### Activity:
Would you return each record that follows word for word, without its pictures?

(Image comparison data)
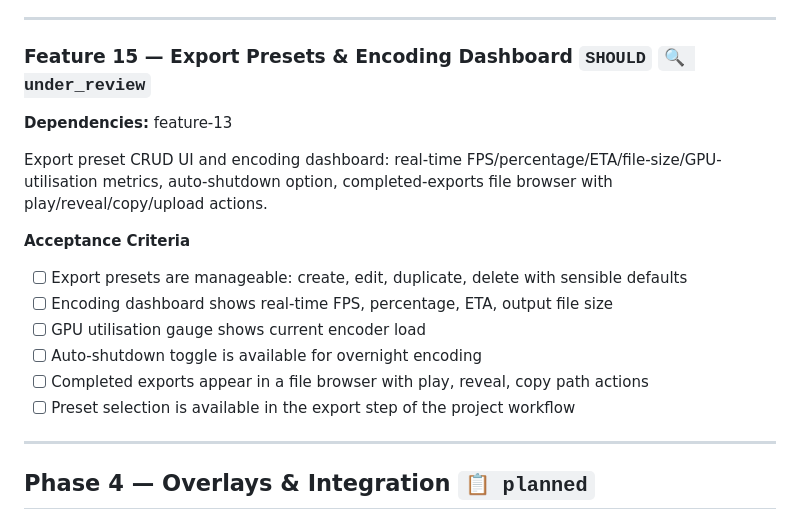
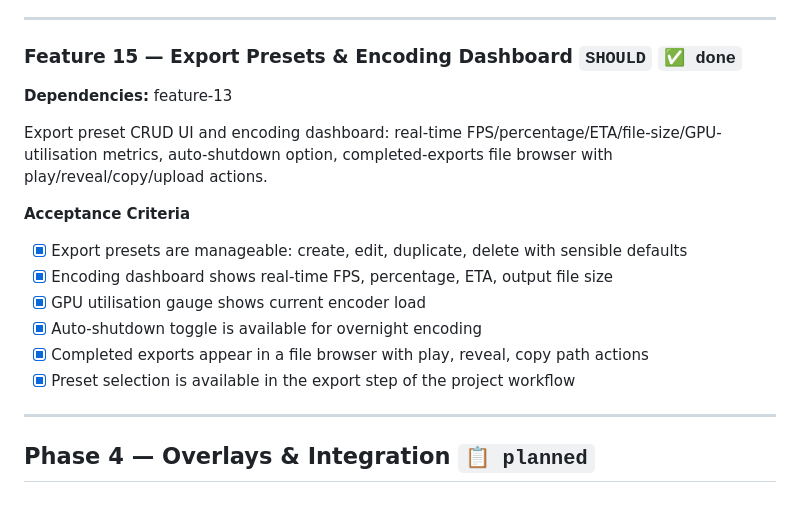
Before and after one commit to jamesdhooks/league-replay-studio, a Markdown page: documentation/roadmap.md, the part around one of its changes. Drawn GitHub-style.

Commit message:
docs: mark Feature 15 and M3.3 as done in roadmap
Agent-Logs-Url: https://github.com/jamesdhooks/league-replay-studio/sessions/bc67965b-0b75-4433-aae5-e09bdfebc09d

Co-authored-by: jamesdhooks <4960383+jamesdhooks@users.noreply.github.com>

```diff
--- a/documentation/roadmap.md
+++ b/documentation/roadmap.md
@@ -398,18 +398,18 @@ Tiered preview: (1) keyframe index ~5 s; (2) sprite sheet thumbnails ~30–60 s;
 
 ---
 
-### Feature 15 — Export Presets & Encoding Dashboard `SHOULD` `🔍 under_review`
+### Feature 15 — Export Presets & Encoding Dashboard `SHOULD` `✅ done`
 **Dependencies:** feature-13
 
 Export preset CRUD UI and encoding dashboard: real-time FPS/percentage/ETA/file-size/GPU-utilisation metrics, auto-shutdown option, completed-exports file browser with play/reveal/copy/upload actions.
 
 **Acceptance Criteria**
-- [ ] Export presets are manageable: create, edit, duplicate, delete with sensible defaults
-- [ ] Encoding dashboard shows real-time FPS, percentage, ETA, output file size
-- [ ] GPU utilisation gauge shows current encoder load
-- [ ] Auto-shutdown toggle is available for overnight encoding
-- [ ] Completed exports appear in a file browser with play, reveal, copy path actions
-- [ ] Preset selection is available in the export step of the project workflow
+- [x] Export presets are manageable: create, edit, duplicate, delete with sensible defaults
+- [x] Encoding dashboard shows real-time FPS, percentage, ETA, output file size
+- [x] GPU utilisation gauge shows current encoder load
+- [x] Auto-shutdown toggle is available for overnight encoding
+- [x] Completed exports appear in a file browser with play, reveal, copy path actions
+- [x] Preset selection is available in the export step of the project workflow
 
 ---
 
```
Also changed, not shown: other parts of documentation/roadmap.md (+1 -1 lines).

### Completed exercise:
Before and after one commit to jamesdhooks/league-replay-studio, a Markdown page: documentation/roadmap.md, the part around one of its changes. Drawn GitHub-style.

Commit message:
docs: mark Feature 15 and M3.3 as done in roadmap
Agent-Logs-Url: https://github.com/jamesdhooks/league-replay-studio/sessions/bc67965b-0b75-4433-aae5-e09bdfebc09d

Co-authored-by: jamesdhooks <4960383+jamesdhooks@users.noreply.github.com>

```diff
--- a/documentation/roadmap.md
+++ b/documentation/roadmap.md
@@ -398,18 +398,18 @@ Tiered preview: (1) keyframe index ~5 s; (2) sprite sheet thumbnails ~30–60 s;
 
 ---
 
-### Feature 15 — Export Presets & Encoding Dashboard `SHOULD` `🔍 under_review`
+### Feature 15 — Export Presets & Encoding Dashboard `SHOULD` `✅ done`
 **Dependencies:** feature-13
 
 Export preset CRUD UI and encoding dashboard: real-time FPS/percentage/ETA/file-size/GPU-utilisation metrics, auto-shutdown option, completed-exports file browser with play/reveal/copy/upload actions.
 
 **Acceptance Criteria**
-- [ ] Export presets are manageable: create, edit, duplicate, delete with sensible defaults
-- [ ] Encoding dashboard shows real-time FPS, percentage, ETA, output file size
-- [ ] GPU utilisation gauge shows current encoder load
-- [ ] Auto-shutdown toggle is available for overnight encoding
-- [ ] Completed exports appear in a file browser with play, reveal, copy path actions
-- [ ] Preset selection is available in the export step of the project workflow
+- [x] Export presets are manageable: create, edit, duplicate, delete with sensible defaults
+- [x] Encoding dashboard shows real-time FPS, percentage, ETA, output file size
+- [x] GPU utilisation gauge shows current encoder load
+- [x] Auto-shutdown toggle is available for overnight encoding
+- [x] Completed exports appear in a file browser with play, reveal, copy path actions
+- [x] Preset selection is available in the export step of the project workflow
 
 ---
 
```
Also changed, not shown: other parts of documentation/roadmap.md (+1 -1 lines).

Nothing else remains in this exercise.